|Home > Opinion|
Sunday, May 1, 2011
Kodansha's changing guard
The March 11 earthquake and tsunami have overshadowed the news on March 30 of the death at the age of 67 of leading Japanese businesswoman Sawako Noma due to heart failure.
The daughter of the fourth president of the Kodansha publishing company, she was catapulted from housewife to head of the largest publishing company in Japan in 1987 on the sudden death of her husband, the fifth president of the company.
Particularly active in programs promoting reading among children, she was scheduled to turn over the reins of Kodansha to her son, Yoshinobu Noma, in mid-April.
Kodansha has a history dating back to 1909; in the 1930s its popular magazines dominated 70 percent of the total magazine circulation in Japan. In the postwar period the company undertook large-scale streamlining and modernization, putting more effort into book publication. One major best-seller was Haruki Murakami's "Norwegian Wood."

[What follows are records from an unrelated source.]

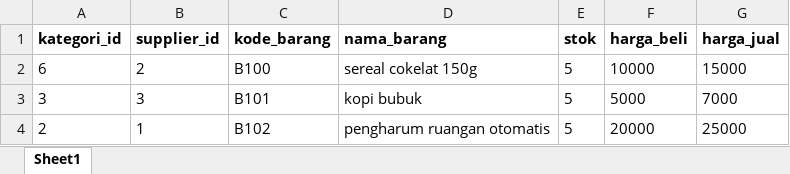
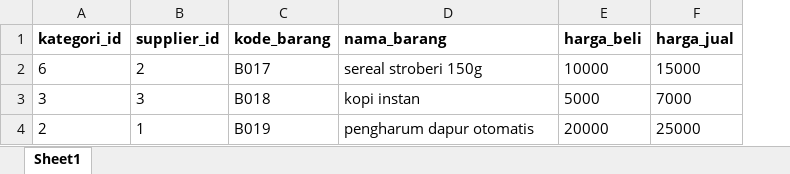
Before and after one commit to kusumawan23510005-coder/webframework, an Excel workbook: public/template_barang.xlsx, sheet Sheet1, drawn as a sheet; values as stored, in another font and other column widths than the file's, no borders; the diff names each change by its address in the sheet, - before the commit and + after, or states it on an @@ line.

```diff
--- a/public/template_barang.xlsx (sheet Sheet1)
+++ b/public/template_barang.xlsx (sheet Sheet1)
-column E (stok), rows 2-4: all 5
-C2 (kode_barang): B100
+C2 (kode_barang): B017
-D2 (nama_barang): sereal cokelat 150g
+D2 (nama_barang): sereal stroberi 150g
-C3 (kode_barang): B101
+C3 (kode_barang): B018
-D3 (nama_barang): kopi bubuk
+D3 (nama_barang): kopi instan
-C4 (kode_barang): B102
+C4 (kode_barang): B019
-D4 (nama_barang): pengharum ruangan otomatis
+D4 (nama_barang): pengharum dapur otomatis
```
Also changed, not shown: 22 other files.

In 1963 Kodansha International was established to publish books in English, and in 1983 the ambitious eight-volume Kodansha Encyclopedia of Japan was published to provide information on Japan in English. The annual Noma Award for Publishing in Africa was founded in 1979.
However, Kodansha and the Japanese publishing world in general have faced a difficult business environment since the end of the bubble years. In fiscal 2002, Kodansha registered its first year in the red since the end of the war. Ad revenues have been shrinking for Kodansha magazines, and manga magazine sales have been on the decline. Manga magazine and manga book sales constitute roughly half of Kodansha's gross sales.
The new, 42-year-old president, Yoshinobu Noma, brings a focus on digital publishing and overseas markets, such as Chinese editions of women's magazines of Kodansha.
The director of the Electronic Book Publishers Association founded last year, he has told reporters that change is occurring faster than expected, but that the job of investing in promising writers remains unchanged.
Will the decision to close down Kodansha International at the end of April be a sign of things to come in the new straitened circumstances for publishing, or can Kodansha continue its tradition of cultural undertakings beyond the bottom line?